The lawyer replied: “Coulson doesn’t have a publishing agreement with any publisher.

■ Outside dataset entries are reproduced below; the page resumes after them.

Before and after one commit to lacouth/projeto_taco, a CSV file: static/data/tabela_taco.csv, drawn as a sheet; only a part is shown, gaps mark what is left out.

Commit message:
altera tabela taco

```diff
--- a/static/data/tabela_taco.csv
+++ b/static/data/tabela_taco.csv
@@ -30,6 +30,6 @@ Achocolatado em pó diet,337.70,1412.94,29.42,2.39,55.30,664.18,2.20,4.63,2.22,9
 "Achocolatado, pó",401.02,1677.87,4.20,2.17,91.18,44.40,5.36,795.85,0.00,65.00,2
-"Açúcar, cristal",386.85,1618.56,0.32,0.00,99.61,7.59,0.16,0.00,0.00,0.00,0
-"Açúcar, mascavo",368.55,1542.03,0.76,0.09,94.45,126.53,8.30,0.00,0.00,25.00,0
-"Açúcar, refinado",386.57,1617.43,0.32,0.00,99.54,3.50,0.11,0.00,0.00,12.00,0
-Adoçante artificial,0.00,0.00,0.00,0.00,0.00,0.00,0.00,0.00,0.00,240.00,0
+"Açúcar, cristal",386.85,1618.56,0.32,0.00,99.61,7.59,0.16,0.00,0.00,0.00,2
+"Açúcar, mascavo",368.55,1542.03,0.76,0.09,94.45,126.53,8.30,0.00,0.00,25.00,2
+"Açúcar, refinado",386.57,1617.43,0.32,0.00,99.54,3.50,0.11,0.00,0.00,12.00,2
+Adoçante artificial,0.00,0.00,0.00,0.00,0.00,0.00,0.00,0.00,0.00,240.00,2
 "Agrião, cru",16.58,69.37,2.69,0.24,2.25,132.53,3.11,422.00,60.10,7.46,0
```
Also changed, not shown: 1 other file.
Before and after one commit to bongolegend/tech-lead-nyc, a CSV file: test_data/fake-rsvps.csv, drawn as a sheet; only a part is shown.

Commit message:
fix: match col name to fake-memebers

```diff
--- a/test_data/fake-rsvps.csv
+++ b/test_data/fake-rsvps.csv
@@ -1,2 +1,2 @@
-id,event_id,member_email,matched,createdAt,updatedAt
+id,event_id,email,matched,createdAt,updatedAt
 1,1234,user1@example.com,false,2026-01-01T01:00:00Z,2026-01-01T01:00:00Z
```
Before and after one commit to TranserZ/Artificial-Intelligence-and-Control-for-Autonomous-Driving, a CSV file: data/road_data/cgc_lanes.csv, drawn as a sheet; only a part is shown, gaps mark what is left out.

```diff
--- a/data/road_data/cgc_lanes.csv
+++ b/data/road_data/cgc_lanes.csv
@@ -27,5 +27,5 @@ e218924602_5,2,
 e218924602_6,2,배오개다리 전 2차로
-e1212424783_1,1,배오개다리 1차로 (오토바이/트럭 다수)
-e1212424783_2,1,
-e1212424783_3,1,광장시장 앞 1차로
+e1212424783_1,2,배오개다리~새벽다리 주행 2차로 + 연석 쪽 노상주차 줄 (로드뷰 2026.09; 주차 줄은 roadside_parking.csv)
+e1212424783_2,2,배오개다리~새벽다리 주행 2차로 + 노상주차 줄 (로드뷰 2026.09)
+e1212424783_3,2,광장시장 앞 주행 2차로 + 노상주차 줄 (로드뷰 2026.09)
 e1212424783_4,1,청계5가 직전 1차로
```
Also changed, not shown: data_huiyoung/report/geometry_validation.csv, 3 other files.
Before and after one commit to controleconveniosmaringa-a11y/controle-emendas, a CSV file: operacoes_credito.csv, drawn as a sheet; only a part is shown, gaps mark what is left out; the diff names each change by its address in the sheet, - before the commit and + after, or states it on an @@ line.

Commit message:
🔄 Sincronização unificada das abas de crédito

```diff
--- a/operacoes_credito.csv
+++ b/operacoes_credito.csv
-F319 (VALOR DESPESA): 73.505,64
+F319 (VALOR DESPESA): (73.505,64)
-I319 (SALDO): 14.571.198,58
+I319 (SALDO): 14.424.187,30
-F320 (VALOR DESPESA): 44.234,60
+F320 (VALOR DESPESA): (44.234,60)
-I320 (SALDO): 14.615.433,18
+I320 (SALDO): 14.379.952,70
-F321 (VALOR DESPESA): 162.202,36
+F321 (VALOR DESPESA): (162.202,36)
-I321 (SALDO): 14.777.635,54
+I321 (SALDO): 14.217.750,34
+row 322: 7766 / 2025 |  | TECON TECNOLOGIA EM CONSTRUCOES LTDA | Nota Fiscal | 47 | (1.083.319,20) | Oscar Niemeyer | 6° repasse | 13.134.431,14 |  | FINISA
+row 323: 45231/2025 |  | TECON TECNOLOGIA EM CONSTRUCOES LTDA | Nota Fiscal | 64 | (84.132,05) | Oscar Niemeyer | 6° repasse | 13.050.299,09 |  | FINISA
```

He has not been offered a publishing agreement and he is not writing a book.”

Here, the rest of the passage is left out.